They cite an edition of the Sunday Pictorial from 1946 which says the Society had ‘4000 eager wallop-neckers who insist they’re the victims of much tavern skullduggery’.

Hopefully, CAMRA, Barrie Pepper and Andrew Cooper won’t mind us reproducing the photographs above.

UPDATE #2 18 April 2013: and now we’ve found a letter from Mr Searle published in The Times on 20 May 1946 under the heading ‘The Status of Froth’:

No one objects to the ‘collar’ of froth above the rim or brim. The trouble is that so often the collar starts an inch or so below the rim, with the result that the customer is defrauded of about two-pennyworth of beer.

8 replies on “Yet More Pre-CAMRA Beer Organisations”

The Senior Blower (or higher rank) will inspect his immediate surroundings making sure that he is amply equipped with tankards (full) , a paviors beetle or piffle snonker, cash or oast box, cork screw, thumb screw, booklet, pennant and other Froth Blower’s implements deemed necessary to preserve dignity and order

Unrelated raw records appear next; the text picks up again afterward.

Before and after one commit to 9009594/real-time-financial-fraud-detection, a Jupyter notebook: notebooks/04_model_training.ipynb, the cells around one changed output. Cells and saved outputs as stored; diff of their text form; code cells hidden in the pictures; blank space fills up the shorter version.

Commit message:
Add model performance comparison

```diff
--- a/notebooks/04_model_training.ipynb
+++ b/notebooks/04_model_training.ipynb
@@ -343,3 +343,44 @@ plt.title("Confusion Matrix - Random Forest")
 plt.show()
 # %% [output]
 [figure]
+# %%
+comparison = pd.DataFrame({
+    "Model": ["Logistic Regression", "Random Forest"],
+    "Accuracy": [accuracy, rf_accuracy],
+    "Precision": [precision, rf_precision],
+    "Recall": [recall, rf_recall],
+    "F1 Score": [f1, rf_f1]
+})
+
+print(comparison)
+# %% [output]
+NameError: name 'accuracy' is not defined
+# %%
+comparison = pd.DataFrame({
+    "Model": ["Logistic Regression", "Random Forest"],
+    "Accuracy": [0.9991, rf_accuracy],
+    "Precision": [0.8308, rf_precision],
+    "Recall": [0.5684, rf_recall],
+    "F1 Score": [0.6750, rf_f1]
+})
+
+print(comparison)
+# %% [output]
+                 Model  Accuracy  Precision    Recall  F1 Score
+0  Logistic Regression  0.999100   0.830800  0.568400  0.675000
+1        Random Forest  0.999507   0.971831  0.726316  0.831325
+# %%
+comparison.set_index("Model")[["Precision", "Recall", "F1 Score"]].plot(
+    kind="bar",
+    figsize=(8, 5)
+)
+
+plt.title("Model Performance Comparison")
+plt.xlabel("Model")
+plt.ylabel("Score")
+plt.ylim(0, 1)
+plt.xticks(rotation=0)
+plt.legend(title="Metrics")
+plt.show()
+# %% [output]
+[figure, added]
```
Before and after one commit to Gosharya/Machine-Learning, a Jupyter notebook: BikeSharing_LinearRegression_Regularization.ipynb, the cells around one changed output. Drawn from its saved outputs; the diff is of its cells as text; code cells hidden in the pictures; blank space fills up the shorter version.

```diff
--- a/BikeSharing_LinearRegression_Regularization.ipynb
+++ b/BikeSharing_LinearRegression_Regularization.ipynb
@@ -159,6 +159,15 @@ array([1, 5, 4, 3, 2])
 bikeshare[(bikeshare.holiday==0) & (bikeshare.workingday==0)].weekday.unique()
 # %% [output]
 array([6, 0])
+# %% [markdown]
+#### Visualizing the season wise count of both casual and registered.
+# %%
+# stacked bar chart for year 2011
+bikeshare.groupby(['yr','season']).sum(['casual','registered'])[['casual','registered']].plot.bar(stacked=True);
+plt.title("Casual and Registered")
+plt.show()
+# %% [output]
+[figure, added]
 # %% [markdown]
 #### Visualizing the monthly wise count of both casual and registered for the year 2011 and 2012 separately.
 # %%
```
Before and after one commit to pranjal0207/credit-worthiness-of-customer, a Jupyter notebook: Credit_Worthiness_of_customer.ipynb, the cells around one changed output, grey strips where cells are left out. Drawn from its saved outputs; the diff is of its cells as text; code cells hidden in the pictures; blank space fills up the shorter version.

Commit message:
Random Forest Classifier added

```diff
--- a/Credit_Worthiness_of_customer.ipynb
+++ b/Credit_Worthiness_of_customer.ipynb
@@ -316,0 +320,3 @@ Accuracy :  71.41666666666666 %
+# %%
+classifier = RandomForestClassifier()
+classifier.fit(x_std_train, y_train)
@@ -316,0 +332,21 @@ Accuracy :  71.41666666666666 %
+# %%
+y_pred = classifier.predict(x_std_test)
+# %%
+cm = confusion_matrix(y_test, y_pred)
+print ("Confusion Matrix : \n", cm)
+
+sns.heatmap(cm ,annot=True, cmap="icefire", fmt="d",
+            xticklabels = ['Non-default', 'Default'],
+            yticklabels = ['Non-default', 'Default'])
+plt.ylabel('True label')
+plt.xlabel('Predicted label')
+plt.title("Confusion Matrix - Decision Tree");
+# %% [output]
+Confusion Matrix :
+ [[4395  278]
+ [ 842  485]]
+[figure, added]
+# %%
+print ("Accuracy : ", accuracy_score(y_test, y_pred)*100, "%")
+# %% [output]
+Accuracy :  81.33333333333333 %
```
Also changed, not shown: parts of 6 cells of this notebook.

This is pure Richard Boston (“piffle snonker” especially – a paviour’s beetle is a large mallet, which presumably the SB used to snonk any piffle that might arise). Or perhaps it’s nearer the mark to say that Richard Boston was pure this. Reminds me of some of the more laborious pub/drinking games I’ve been exposed to – I remember one where all involved had to keep a straight face, no “tittering” being permitted (subject to a forfeit) until the Chairman gave the command “Titter!” Hours of fun, possibly.

Worth noting that the first CAMRA constitution (March 1972) was full of ‘hilarious’ club slang like slutching/slutchers for drinking/drinkers, but Hardman and Lees sobered up and, embarrassed, rewrote it.

“Bunny”, that’s what the game was. One member of the group had to hold up both hands as bunny ears and stare solemnly around the rest of the group; the people on his/her left and right also had to hold up one ‘ear’ apiece. The game element consisted of nominating somebody else to be ‘bunny’, whereupon they (and their neighbours) had to take over with due speed and solemnity. Forfeits consisted of drinking one ‘eye’*s worth of beer (dimple mugs assumed). If everyone was laughing – or, worse, if nobody was – the chair would call the end of a round and everyone had to drink an eye’s worth of beer.

The long winter evenings must have flown by.

*This was the term used for the ‘dimples’ in a dimple mug – so basically a third of a pint. (Before I checked I was convinced mugs had four rows of ‘dimples’ (or eyes) but apparently not.)

Only when we were searching for info on the NSPPB! We’ve got it on our to do list, though, because we’re wondering about its influence on the ‘all malt, no nasty additives’ trend in 70s microbrewing.

Comments are closed.